Front-end code change data:
================================

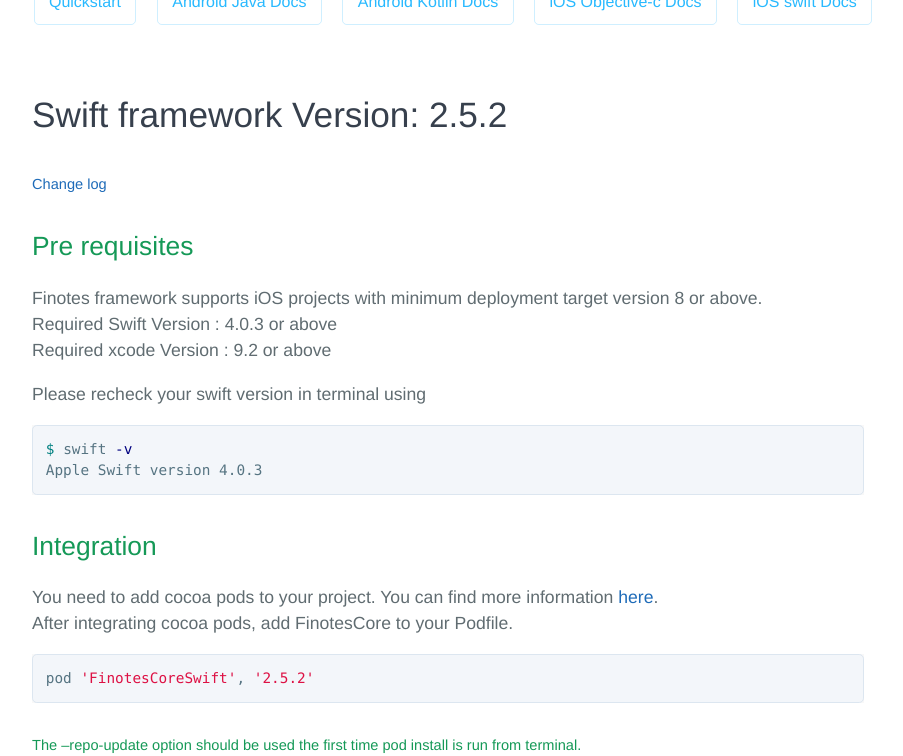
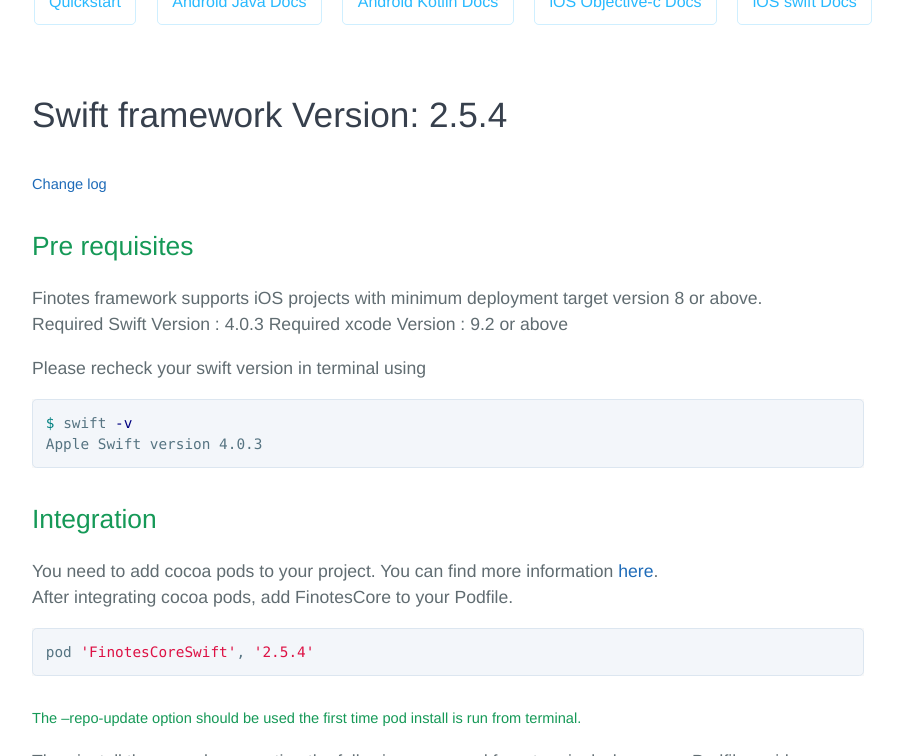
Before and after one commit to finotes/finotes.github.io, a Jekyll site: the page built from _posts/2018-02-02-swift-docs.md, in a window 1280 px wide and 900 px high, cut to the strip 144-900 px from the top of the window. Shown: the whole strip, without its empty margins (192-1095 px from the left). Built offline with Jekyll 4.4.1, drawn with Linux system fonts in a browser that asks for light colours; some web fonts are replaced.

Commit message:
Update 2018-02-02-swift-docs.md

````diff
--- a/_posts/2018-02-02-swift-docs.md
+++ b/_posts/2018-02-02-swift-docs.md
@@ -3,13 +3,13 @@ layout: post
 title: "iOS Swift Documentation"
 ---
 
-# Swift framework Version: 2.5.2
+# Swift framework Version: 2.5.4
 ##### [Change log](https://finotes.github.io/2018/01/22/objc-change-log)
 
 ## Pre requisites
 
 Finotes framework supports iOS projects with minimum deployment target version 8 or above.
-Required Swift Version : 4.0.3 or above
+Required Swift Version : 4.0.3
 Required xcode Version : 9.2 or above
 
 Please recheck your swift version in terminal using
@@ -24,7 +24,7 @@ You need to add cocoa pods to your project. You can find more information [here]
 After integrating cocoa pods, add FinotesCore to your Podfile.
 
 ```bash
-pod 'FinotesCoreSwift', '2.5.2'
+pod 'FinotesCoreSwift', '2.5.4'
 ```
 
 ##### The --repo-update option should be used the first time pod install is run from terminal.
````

================================

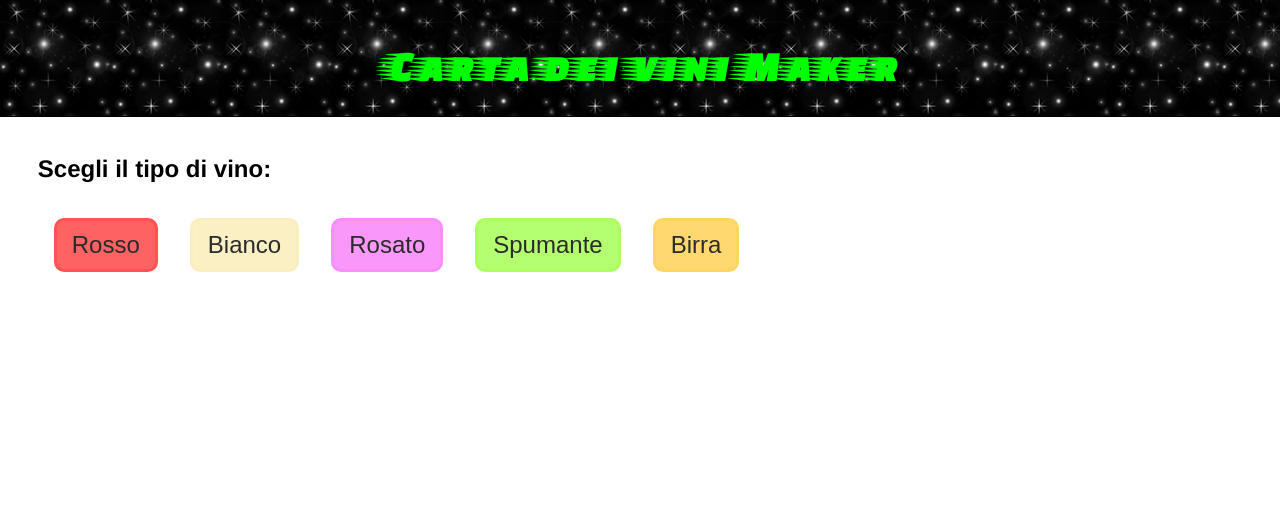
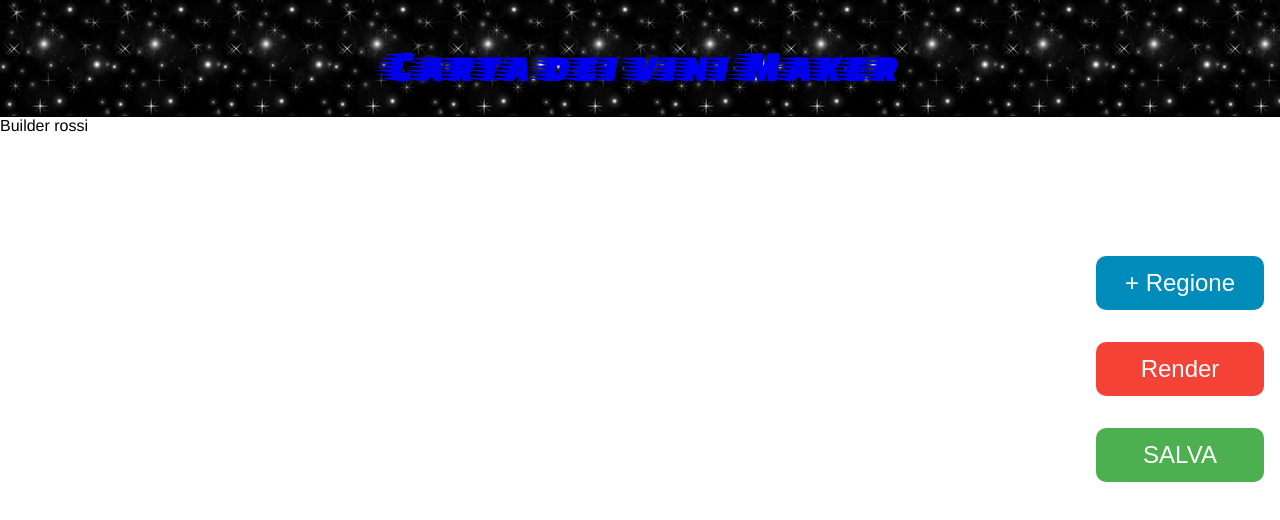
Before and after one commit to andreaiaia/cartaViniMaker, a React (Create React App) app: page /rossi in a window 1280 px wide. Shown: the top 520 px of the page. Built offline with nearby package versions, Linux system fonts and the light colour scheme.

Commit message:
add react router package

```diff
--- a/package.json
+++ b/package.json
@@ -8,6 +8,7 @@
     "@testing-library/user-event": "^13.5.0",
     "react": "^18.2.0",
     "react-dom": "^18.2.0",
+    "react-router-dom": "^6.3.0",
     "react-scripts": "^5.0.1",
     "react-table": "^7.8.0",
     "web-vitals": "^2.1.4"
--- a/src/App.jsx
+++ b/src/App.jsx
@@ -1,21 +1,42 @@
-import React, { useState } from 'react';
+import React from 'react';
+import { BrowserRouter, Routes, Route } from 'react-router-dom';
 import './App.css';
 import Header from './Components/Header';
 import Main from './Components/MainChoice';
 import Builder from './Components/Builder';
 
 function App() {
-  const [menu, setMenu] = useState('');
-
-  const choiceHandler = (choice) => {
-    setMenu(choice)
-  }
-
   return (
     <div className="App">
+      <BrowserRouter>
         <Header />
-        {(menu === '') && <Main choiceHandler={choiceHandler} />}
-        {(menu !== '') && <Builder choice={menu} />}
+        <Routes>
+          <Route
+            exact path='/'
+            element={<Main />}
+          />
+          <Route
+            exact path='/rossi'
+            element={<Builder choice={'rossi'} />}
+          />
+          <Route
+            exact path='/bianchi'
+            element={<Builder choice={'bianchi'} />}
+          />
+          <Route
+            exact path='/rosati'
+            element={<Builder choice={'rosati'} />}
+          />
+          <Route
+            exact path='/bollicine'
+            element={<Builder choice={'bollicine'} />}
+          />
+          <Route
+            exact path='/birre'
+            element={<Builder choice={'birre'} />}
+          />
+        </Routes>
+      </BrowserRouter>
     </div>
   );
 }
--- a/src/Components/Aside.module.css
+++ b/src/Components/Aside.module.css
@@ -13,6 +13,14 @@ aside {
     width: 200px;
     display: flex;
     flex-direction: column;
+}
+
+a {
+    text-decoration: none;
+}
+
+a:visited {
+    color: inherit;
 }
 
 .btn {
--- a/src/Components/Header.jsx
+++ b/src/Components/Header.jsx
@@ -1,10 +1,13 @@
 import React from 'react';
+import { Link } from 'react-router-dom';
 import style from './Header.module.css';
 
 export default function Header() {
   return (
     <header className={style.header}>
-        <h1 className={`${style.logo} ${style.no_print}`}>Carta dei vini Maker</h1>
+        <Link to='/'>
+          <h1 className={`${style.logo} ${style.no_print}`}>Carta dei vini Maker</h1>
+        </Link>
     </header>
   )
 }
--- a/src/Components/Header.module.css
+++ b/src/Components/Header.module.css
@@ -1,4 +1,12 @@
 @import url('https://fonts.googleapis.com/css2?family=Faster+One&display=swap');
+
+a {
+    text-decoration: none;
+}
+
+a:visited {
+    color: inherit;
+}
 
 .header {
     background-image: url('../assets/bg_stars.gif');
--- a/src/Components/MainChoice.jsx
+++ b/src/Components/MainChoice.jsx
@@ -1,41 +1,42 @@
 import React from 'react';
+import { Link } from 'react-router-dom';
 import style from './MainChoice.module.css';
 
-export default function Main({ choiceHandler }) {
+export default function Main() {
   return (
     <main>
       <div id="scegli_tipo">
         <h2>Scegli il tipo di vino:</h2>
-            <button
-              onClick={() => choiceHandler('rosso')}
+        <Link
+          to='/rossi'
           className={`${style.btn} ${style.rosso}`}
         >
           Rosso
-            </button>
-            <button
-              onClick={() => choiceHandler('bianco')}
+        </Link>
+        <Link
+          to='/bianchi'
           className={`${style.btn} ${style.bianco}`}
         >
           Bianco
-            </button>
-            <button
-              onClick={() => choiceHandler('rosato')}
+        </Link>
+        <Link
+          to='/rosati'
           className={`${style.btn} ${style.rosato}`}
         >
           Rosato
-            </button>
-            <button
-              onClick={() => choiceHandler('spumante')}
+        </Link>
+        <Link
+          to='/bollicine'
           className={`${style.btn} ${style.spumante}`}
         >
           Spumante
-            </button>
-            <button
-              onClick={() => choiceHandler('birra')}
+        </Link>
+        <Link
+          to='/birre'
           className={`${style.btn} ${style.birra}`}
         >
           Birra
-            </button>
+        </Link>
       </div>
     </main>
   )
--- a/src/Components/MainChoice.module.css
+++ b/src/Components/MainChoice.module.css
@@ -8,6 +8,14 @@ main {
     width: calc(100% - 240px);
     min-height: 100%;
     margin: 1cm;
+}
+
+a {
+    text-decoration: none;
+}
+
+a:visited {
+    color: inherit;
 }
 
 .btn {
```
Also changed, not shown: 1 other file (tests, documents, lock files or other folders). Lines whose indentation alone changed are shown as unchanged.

================================

Copy every line of the records above that holds the word "path".

+            exact path='/'
+            exact path='/rossi'
+            exact path='/bianchi'
+            exact path='/rosati'
+            exact path='/bollicine'
+            exact path='/birre'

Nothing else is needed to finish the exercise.